Regulators join forces against video-game gambling
The UK Gambling Commission (UKGC), together with fifteen other gambling regulators across Europe and the Washington State Gambling Commission, have joined forces to address the increasingly mutual relationship between video-games and gambling.
The regulators have signed a declaration that they say will enable them to “work together to address the risks created by the blurring of lines between gaming and gambling”.
Loot boxes, skin betting, social casino gaming, and gambling themed content within children’s video games are all top concerns of the group.
The group hopes that this move will help create a platform for dialogue between regulators and game publishers, while also raising consumer and parental awareness on the issue.
Speaking about the pledge, Neil McArthur, chief executive at the UK Gambling Commission, said:
We have joined forces to call on video games companies to address the clear public concern around the risks gambling and some video games can pose to children. We encourage video games companies to work with their gambling regulators and take action now to address those concerns to make sure that consumers, and particularly children, are protected. We want parents to be aware of the risks and to talk to their children about how to stay safe online. For example, unlicensed websites offering skins betting can pop up at any time and children could be gambling with money intended for computer game products.– Neil McArthur, UK Gambling Commission chief executive
A crackdown on skin betting platforms
One priority of the group is to crack down on the third-party, often unlicensed websites that allow gamers to trade or gamble with items or objects – commonly referred to as skins – won or purchased in many modern video-games. A survey by the UKGC last year found that 11% of children had taken part in skins betting or trading.
Those skins are often found in so-called loot boxes, themselves the source of much debate over the last few years. The group have stated that they will seek to ensure that these loot boxes do not fall foul of gambling laws.
But, there is much debate about whether loot boxes do constitute gambling. Authorities in Belgium have deemed loot boxes illegal, while the UKGC’s current official stance is that they do not constitute gambling, since they cannot be cashed out for real money.
Enforcement may prove even more difficult, as Belgium is currently finding out. Back in April, Belgium ruled that loot boxes in multiple games did violate its gambling laws, and requested the publishers to remove them from the games.
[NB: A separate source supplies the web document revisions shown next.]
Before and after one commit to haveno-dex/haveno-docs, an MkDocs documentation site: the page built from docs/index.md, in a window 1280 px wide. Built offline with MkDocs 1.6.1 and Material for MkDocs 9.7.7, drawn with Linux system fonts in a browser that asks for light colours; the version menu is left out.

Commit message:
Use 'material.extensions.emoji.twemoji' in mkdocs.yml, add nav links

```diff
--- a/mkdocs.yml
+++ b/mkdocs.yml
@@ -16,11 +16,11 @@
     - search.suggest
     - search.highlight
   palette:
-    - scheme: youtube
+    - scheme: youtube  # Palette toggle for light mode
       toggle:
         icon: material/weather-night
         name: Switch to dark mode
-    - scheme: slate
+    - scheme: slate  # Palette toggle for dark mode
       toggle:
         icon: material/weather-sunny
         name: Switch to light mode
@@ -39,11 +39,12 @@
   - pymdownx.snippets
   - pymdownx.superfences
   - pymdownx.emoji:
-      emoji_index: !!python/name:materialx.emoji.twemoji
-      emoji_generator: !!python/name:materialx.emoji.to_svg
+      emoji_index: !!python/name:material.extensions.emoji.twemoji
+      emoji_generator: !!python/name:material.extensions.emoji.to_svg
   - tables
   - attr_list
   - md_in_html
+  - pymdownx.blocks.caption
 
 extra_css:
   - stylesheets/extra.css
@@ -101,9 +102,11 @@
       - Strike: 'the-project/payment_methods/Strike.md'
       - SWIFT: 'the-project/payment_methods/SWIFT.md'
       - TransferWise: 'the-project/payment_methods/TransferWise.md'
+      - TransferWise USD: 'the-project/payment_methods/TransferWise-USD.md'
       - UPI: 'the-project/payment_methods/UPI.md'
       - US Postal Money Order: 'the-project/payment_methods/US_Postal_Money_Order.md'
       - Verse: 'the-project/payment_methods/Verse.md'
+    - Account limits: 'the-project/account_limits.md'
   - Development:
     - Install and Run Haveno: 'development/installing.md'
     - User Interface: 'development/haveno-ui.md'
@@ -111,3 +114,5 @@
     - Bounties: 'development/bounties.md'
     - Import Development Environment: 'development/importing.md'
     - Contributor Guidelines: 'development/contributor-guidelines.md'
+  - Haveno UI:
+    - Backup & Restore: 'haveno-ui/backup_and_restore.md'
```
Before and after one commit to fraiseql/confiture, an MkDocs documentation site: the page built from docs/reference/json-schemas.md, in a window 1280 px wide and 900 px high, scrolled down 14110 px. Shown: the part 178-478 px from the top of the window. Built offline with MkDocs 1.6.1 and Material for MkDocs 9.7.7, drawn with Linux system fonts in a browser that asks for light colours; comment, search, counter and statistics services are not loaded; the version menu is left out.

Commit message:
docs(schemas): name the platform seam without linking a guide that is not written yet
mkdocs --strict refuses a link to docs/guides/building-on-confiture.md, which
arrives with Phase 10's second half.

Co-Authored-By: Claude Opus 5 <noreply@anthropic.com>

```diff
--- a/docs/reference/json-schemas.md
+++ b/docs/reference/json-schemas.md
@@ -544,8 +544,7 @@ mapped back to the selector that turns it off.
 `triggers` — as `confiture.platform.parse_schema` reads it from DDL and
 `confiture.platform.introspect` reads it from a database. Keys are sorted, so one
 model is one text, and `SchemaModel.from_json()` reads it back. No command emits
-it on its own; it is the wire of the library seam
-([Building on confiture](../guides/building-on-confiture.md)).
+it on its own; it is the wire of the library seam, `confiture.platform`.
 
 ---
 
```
Three publishers complied, but Electronic Arts (EA) is yet to act on removing FIFA Ultimate Team from its FIFA series, causing the Belgian Gaming Commission to launch an official criminal investigation into EA that could end up in court.
You can read the group’s joint declaration at the Gambling Commission’s website.